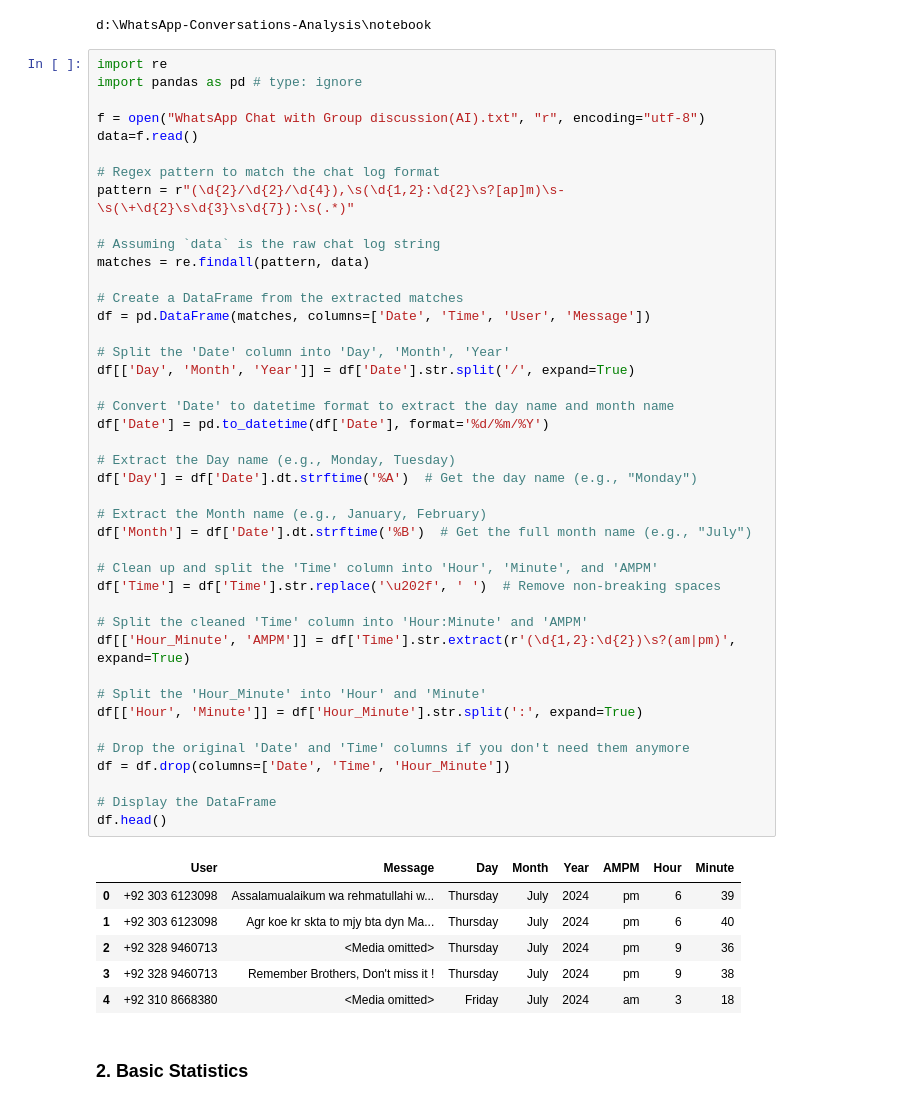
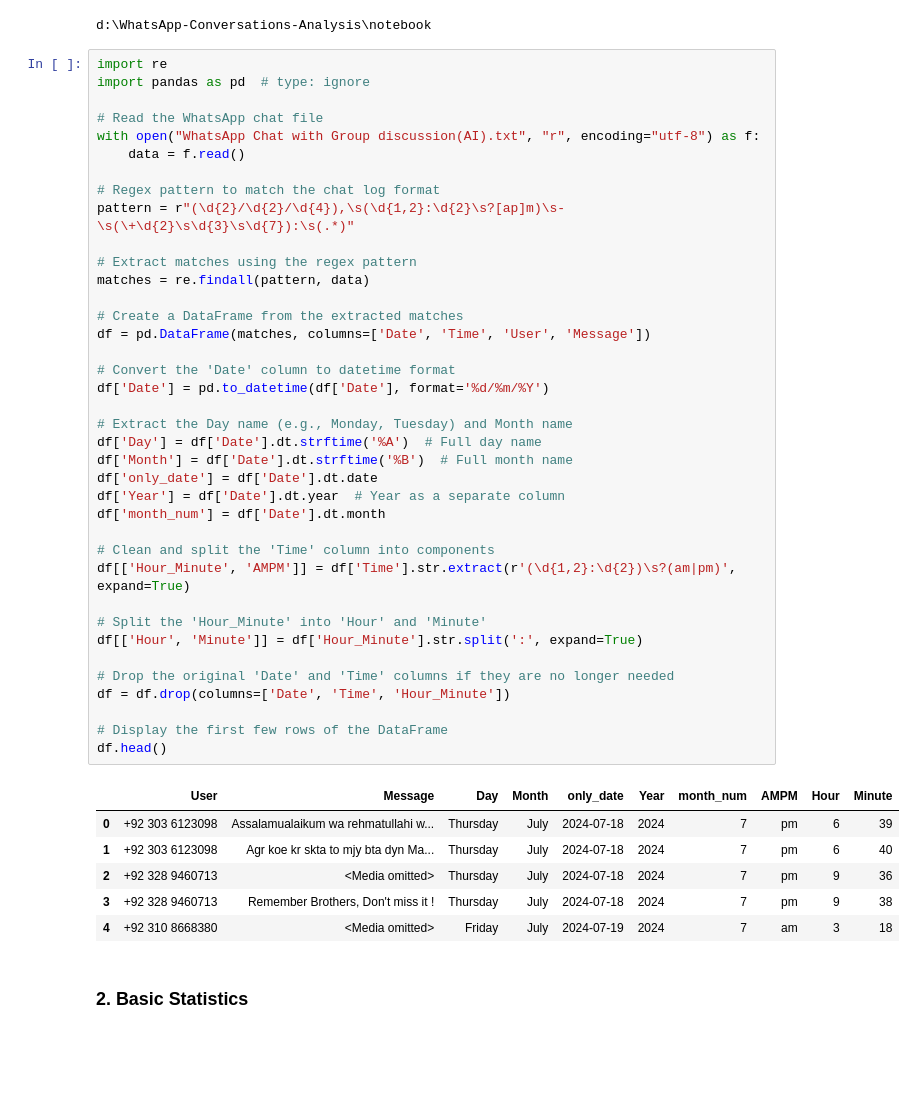
Before and after one commit to SURESHBEEKHANI/WhatsApp-Conversations-Analysis, a Jupyter notebook: notebook/Experiments.ipynb, the cells around one changed output. Drawn from its saved outputs; the diff is of its cells as text; blank space fills up the shorter version.

```diff
--- a/notebook/Experiments.ipynb
+++ b/notebook/Experiments.ipynb
@@ -17,53 +17,49 @@ print(os.getcwd())  # Prints the current working directory
 d:\WhatsApp-Conversations-Analysis\notebook
 # %%
 import re
-import pandas as pd # type: ignore
+import pandas as pd  # type: ignore
 
-f = open("WhatsApp Chat with Group discussion(AI).txt", "r", encoding="utf-8")
-data=f.read()
+# Read the WhatsApp chat file
+with open("WhatsApp Chat with Group discussion(AI).txt", "r", encoding="utf-8") as f:
+    data = f.read()
 
 # Regex pattern to match the chat log format
 pattern = r"(\d{2}/\d{2}/\d{4}),\s(\d{1,2}:\d{2}\s?[ap]m)\s-\s(\+\d{2}\s\d{3}\s\d{7}):\s(.*)"
 
-# Assuming `data` is the raw chat log string
+# Extract matches using the regex pattern
 matches = re.findall(pattern, data)
 
 # Create a DataFrame from the extracted matches
 df = pd.DataFrame(matches, columns=['Date', 'Time', 'User', 'Message'])
 
-# Split the 'Date' column into 'Day', 'Month', 'Year'
-df[['Day', 'Month', 'Year']] = df['Date'].str.split('/', expand=True)
-
-# Convert 'Date' to datetime format to extract the day name and month name
+# Convert the 'Date' column to datetime format
 df['Date'] = pd.to_datetime(df['Date'], format='%d/%m/%Y')
 
-# Extract the Day name (e.g., Monday, Tuesday)
-df['Day'] = df['Date'].dt.strftime('%A')  # Get the day name (e.g., "Monday")
+# Extract the Day name (e.g., Monday, Tuesday) and Month name
+df['Day'] = df['Date'].dt.strftime('%A')  # Full day name
+df['Month'] = df['Date'].dt.strftime('%B')  # Full month name
+df['only_date'] = df['Date'].dt.date
+df['Year'] = df['Date'].dt.year  # Year as a separate column
+df['month_num'] = df['Date'].dt.month
 
-# Extract the Month name (e.g., January, February)
-df['Month'] = df['Date'].dt.strftime('%B')  # Get the full month name (e.g., "July")
-
-# Clean up and split the 'Time' column into 'Hour', 'Minute', and 'AMPM'
-df['Time'] = df['Time'].str.replace('\u202f', ' ')  # Remove non-breaking spaces
-
-# Split the cleaned 'Time' column into 'Hour:Minute' and 'AMPM'
+# Clean and split the 'Time' column into components
 df[['Hour_Minute', 'AMPM']] = df['Time'].str.extract(r'(\d{1,2}:\d{2})\s?(am|pm)', expand=True)
 
 # Split the 'Hour_Minute' into 'Hour' and 'Minute'
 df[['Hour', 'Minute']] = df['Hour_Minute'].str.split(':', expand=True)
 
-# Drop the original 'Date' and 'Time' columns if you don't need them anymore
+# Drop the original 'Date' and 'Time' columns if they are no longer needed
 df = df.drop(columns=['Date', 'Time', 'Hour_Minute'])
 
-# Display the DataFrame
+# Display the first few rows of the DataFrame
 df.head()
 # %% [output]
-|  | User | Message | Day | Month | Year | AMPM | Hour | Minute |
-| 0 | +92 303 6123098 | Assalamualaikum wa rehmatullahi w... | Thursday | July | 2024 | pm | 6 | 39 |
-| 1 | +92 303 6123098 | Agr koe kr skta to mjy bta dyn Ma... | Thursday | July | 2024 | pm | 6 | 40 |
-| 2 | +92 328 9460713 | <Media omitted> | Thursday | July | 2024 | pm | 9 | 36 |
-| 3 | +92 328 9460713 | Remember Brothers, Don't miss it ! | Thursday | July | 2024 | pm | 9 | 38 |
-| 4 | +92 310 8668380 | <Media omitted> | Friday | July | 2024 | am | 3 | 18 |
+|  | User | Message | Day | Month | only_date | Year | month_num | AMPM | Hour | Minute |
+| 0 | +92 303 6123098 | Assalamualaikum wa rehmatullahi w... | Thursday | July | 2024-07-18 | 2024 | 7 | pm | 6 | 39 |
+| 1 | +92 303 6123098 | Agr koe kr skta to mjy bta dyn Ma... | Thursday | July | 2024-07-18 | 2024 | 7 | pm | 6 | 40 |
+| 2 | +92 328 9460713 | <Media omitted> | Thursday | July | 2024-07-18 | 2024 | 7 | pm | 9 | 36 |
+| 3 | +92 328 9460713 | Remember Brothers, Don't miss it ! | Thursday | July | 2024-07-18 | 2024 | 7 | pm | 9 | 38 |
+| 4 | +92 310 8668380 | <Media omitted> | Friday | July | 2024-07-19 | 2024 | 7 | am | 3 | 18 |
 # %% [markdown]
 ### **2. Basic Statistics** ###
 # %%
```
Also changed, not shown: parts of 6 cells of this notebook, 3 other files.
==*==
◆ **Problem description**
Search the records for the word "with". Copy each line where it appears.

◆ **Answer box**
-f = open("WhatsApp Chat with Group discussion(AI).txt", "r", encoding="utf-8")
+with open("WhatsApp Chat with Group discussion(AI).txt", "r", encoding="utf-8") as f:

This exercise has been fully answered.